A Thoughtful Argument for Mindfulness

No Two Journeys are Alike, but We are all on the same Path

When you stop and think about it, we have this moment, and then the next, and the next, but it’s inevitable that at some point, we will run out moments in this corporeal state. I remember reading Carlos Castaneda as a young man about the importance of living in the moment and the fact that death “is the only wise adviser that we have.” His was the argument for embracing all moments and that each day should be treated as one’s last, because it very well might be.

carlos castaneda quote - from "Journey to Ixtlan"Seems like a macabre subject, because the subject is so taboo in our society. But once death is accepted as inevitable fact; that it is the one thing we all share; the thing that makes all other concerns trivial–differences, hatreds, fears, cultural affectations, possessions–a moot point, there’s something very liberating about it. Another fine argument for “taking in the good” in the face of the brain’s negative bias. This knowledge can create fear, or it can create resilience–it’s up to each of us to come to terms with it. Those who choose the latter are sure to be more engaged in life than those who are swept up in the maelstrom of the former (as I know well from personal experience). I also wanted to note that these thoughts were triggered by my new friend Dan Woo, who posted this quote today:
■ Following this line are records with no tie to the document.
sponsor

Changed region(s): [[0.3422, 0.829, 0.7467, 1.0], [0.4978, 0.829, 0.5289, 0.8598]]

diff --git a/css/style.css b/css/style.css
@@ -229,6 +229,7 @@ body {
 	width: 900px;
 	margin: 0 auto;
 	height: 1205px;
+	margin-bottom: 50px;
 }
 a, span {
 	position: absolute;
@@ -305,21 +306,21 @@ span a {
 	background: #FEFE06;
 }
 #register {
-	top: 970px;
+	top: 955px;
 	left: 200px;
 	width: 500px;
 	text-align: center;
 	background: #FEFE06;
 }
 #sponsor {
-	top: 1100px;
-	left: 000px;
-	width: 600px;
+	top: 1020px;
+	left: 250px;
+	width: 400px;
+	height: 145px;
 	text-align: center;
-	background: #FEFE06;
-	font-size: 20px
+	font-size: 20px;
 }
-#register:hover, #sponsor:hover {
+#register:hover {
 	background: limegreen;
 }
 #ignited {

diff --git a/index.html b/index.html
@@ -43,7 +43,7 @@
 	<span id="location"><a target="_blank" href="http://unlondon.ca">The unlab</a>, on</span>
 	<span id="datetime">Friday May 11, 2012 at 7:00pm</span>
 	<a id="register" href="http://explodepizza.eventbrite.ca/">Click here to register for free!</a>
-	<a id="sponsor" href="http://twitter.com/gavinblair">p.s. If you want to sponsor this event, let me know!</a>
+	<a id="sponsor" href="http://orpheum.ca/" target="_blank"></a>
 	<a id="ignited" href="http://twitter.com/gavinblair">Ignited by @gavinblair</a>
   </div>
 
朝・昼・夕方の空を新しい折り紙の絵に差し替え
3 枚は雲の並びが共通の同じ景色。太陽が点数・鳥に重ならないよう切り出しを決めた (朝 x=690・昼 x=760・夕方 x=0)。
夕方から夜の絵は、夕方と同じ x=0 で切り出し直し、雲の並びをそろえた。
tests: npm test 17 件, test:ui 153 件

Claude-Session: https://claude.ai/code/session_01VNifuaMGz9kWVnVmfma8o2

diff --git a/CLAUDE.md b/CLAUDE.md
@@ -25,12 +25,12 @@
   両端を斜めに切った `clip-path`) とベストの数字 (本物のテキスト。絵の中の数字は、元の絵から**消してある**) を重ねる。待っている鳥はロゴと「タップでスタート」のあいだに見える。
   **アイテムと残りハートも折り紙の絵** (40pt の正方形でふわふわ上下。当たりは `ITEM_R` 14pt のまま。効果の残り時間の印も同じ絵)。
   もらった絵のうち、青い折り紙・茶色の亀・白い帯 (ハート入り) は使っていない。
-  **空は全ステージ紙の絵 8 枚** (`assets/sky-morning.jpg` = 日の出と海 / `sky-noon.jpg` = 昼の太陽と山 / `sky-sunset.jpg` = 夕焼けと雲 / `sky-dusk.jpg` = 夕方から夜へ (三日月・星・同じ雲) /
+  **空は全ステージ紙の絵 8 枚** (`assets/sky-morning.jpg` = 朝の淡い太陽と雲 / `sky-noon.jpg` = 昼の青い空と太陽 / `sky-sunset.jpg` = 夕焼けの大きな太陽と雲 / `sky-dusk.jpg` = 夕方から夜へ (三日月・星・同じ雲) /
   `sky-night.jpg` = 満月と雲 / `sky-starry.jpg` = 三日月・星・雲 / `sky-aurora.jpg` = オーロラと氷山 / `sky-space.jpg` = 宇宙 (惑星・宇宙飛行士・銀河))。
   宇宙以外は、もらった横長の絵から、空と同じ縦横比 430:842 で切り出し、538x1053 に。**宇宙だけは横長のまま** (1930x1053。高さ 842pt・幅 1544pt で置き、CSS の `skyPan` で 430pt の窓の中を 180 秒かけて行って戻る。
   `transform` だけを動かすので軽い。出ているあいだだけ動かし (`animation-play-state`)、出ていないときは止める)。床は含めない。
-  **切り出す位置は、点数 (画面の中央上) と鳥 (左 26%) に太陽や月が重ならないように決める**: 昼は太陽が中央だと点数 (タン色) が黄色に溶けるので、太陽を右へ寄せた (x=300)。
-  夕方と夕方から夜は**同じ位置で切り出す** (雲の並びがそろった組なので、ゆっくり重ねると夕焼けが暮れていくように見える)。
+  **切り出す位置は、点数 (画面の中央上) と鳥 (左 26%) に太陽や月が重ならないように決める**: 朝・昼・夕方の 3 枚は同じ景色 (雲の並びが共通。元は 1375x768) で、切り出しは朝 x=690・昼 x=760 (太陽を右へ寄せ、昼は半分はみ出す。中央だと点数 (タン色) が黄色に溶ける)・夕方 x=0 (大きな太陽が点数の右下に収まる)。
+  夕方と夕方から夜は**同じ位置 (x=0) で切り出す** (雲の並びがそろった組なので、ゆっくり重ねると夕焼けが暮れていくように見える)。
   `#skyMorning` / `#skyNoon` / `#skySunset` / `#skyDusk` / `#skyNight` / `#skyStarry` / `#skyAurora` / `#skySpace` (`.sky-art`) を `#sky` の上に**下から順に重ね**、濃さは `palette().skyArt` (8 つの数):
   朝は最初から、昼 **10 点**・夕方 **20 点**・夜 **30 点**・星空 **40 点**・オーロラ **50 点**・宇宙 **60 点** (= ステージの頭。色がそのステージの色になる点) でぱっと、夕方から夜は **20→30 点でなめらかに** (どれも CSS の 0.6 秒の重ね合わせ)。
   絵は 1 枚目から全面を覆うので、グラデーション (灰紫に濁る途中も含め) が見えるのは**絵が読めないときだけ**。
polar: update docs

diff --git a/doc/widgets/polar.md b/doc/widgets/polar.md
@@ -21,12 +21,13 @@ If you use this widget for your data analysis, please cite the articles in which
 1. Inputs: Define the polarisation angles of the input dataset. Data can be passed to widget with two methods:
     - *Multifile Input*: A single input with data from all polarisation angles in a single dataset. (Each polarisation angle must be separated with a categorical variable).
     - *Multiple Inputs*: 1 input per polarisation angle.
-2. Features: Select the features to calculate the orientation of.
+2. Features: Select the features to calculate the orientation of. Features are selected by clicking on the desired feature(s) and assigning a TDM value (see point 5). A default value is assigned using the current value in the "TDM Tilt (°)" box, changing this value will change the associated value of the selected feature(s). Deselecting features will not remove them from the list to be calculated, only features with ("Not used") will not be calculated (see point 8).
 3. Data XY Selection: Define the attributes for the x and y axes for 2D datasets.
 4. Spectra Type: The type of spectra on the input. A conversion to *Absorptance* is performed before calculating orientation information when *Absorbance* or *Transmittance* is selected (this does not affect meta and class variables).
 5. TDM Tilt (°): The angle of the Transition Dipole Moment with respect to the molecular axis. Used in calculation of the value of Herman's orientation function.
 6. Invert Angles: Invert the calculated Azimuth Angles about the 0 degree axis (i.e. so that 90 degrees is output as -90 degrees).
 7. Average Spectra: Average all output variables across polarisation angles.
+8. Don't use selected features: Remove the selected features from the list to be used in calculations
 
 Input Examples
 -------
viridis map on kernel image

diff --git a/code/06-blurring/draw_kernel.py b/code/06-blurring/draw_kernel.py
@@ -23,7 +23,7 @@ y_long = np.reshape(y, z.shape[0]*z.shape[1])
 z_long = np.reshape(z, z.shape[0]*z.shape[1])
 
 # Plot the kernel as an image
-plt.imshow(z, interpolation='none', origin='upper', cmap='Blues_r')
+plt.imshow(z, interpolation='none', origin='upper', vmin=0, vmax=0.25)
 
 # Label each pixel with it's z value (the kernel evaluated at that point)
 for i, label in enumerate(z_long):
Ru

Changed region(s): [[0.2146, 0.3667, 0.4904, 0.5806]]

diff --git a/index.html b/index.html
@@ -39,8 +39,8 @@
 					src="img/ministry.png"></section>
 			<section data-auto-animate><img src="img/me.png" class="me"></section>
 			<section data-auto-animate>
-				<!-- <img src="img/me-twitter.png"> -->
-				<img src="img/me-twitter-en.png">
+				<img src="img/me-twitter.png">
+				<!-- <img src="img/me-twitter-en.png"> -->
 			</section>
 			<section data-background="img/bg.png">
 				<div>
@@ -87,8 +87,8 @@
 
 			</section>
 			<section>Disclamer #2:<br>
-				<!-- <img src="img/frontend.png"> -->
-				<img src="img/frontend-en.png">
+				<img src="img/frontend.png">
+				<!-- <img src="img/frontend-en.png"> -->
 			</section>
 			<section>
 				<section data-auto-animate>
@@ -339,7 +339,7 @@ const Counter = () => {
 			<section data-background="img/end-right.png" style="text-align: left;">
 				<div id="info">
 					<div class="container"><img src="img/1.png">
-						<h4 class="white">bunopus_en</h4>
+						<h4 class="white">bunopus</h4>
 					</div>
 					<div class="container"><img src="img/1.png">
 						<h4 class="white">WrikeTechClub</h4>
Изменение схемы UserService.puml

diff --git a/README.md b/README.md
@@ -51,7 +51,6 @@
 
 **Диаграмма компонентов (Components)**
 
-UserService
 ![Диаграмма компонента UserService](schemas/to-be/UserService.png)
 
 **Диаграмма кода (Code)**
“Do you know that disease and death must need overtake us, no matter what we are doing?… What do you wish to be doing when it overtakes you?…If you have anything better to be doing when you are so overtaken, get to work on that.” ~ Epicetus

And that brings me to this song, written by Kate Bush in 1985, called Jig of Life.


Hello, old lady.
I know your face well.
I know it well.

She says,
I’ll be sitting in your mirror.
Now is the place where the crossroads meet.
Will you look into the future?

“Never, never say goodbye
To my part of your life.
No, no, no, no, no!
Oh, oh, oh,

“Let me live!”
She said.
“C’mon and let me live, girl!”
She said,
“C’mon and let me live, girl!”
(“C’mon and let me live!”)

“This moment in time,”
(She said.)
It doesn’t belong to you,”
(She said,)
It belongs to me,

“And to your little boy and to your little girl,
And the one hand clapping:
Where on your palm is my little line,
When you’re written in mine
As an old memory?
Ooh, na-na-na-na-na-na-na-na-na-na-na-na-na-n


“Never, never say goodbye
To my part of your life.
Oh no, no, no, no, no!
Never, never, never!
Never, never let me go!”

She said,
“C’mon and let me live, girl!’
(“C’mon and let me live!”)
She said,
“C’mon and let me live, girl!”
(“C’mon and let me live!”)

I put this moment…………………………..he­re.
I put this moment………………..here.
I put this moment–

“Over here!
“Over here!
Can’t you see where memories are kept bright?
Tripping on the water like a laughing girl.
Time in her eyes is spawning past life,
One with the ocean and the woman unfurled,
Holding all the love that waits for you here.
Catch us now for I am your future.
A kiss on the wind and we’ll make the land.
Come over here to where When lingers,
Waiting in this empty world,
Waiting for Then, when the lifespray cools.
For Now does ride in on the curl of the wave,
And you will dance with me in the sunlit pools.
We are of the going water and the gone.
We are of water in the holy land of water
And all that’s to come runs in
With the thrust on the strand.”

“Columbia now nine times the speed of sound.”
“Roger that, Dan, I’ve got a solid TACAN
locked on, uh, TACAN twenty-three.”
“The, uh, tracking data, map data and pre-planned
trajectory are all one line on the block”

Yours in mental hygiene,

web logo evol

 The Ancient Brain and Modern Mindfulness

Leave a Reply